_Assignment:_
Would you work out how many of the lines below hold "export" and reply with nothing but the number?

_Data to examine:_
╭──

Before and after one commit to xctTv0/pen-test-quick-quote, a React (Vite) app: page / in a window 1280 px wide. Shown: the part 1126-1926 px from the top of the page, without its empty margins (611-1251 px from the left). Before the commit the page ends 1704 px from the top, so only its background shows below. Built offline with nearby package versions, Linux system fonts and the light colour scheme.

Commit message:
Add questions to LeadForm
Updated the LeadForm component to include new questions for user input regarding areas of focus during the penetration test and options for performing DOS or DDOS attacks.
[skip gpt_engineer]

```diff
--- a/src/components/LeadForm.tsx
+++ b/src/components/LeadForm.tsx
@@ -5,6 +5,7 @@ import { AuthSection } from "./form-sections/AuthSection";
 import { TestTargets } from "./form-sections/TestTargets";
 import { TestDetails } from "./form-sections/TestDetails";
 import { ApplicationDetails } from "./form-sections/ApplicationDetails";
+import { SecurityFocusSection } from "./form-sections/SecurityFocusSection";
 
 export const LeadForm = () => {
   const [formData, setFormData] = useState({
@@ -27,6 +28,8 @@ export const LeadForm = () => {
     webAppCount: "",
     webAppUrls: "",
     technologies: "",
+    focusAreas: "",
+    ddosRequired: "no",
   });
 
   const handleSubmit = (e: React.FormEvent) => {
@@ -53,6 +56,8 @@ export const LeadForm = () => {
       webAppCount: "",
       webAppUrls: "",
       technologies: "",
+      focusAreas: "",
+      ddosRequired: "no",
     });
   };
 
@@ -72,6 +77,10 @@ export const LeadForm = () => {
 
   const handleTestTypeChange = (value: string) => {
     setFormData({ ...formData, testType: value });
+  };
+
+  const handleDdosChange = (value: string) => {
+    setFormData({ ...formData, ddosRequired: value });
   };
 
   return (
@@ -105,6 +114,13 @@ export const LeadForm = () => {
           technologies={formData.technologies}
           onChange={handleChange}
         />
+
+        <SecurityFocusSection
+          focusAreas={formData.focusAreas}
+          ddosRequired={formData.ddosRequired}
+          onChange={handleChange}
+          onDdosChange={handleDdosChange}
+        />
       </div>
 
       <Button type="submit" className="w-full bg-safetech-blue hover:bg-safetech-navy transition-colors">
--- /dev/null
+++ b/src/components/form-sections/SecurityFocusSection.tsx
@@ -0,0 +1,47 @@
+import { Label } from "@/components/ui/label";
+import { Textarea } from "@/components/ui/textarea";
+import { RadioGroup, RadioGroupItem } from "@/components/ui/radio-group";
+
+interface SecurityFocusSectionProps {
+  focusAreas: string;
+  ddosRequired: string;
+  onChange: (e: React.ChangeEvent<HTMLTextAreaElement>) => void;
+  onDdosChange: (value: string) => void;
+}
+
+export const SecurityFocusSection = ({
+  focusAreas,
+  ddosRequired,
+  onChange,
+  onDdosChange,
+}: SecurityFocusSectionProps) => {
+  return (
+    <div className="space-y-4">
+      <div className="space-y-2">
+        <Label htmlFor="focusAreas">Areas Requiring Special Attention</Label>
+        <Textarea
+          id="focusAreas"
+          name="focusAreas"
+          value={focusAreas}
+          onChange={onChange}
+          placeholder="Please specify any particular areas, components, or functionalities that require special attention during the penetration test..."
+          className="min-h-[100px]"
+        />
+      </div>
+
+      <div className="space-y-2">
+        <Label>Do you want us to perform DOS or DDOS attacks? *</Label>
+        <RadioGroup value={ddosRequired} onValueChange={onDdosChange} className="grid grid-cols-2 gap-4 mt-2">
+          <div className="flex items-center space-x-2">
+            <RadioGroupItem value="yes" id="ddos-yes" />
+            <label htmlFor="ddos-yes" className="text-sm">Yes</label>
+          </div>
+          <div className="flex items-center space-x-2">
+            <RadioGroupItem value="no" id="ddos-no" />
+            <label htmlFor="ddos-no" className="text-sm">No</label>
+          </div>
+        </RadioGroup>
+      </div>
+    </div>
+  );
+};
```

╰──

_Response to the exercise:_
6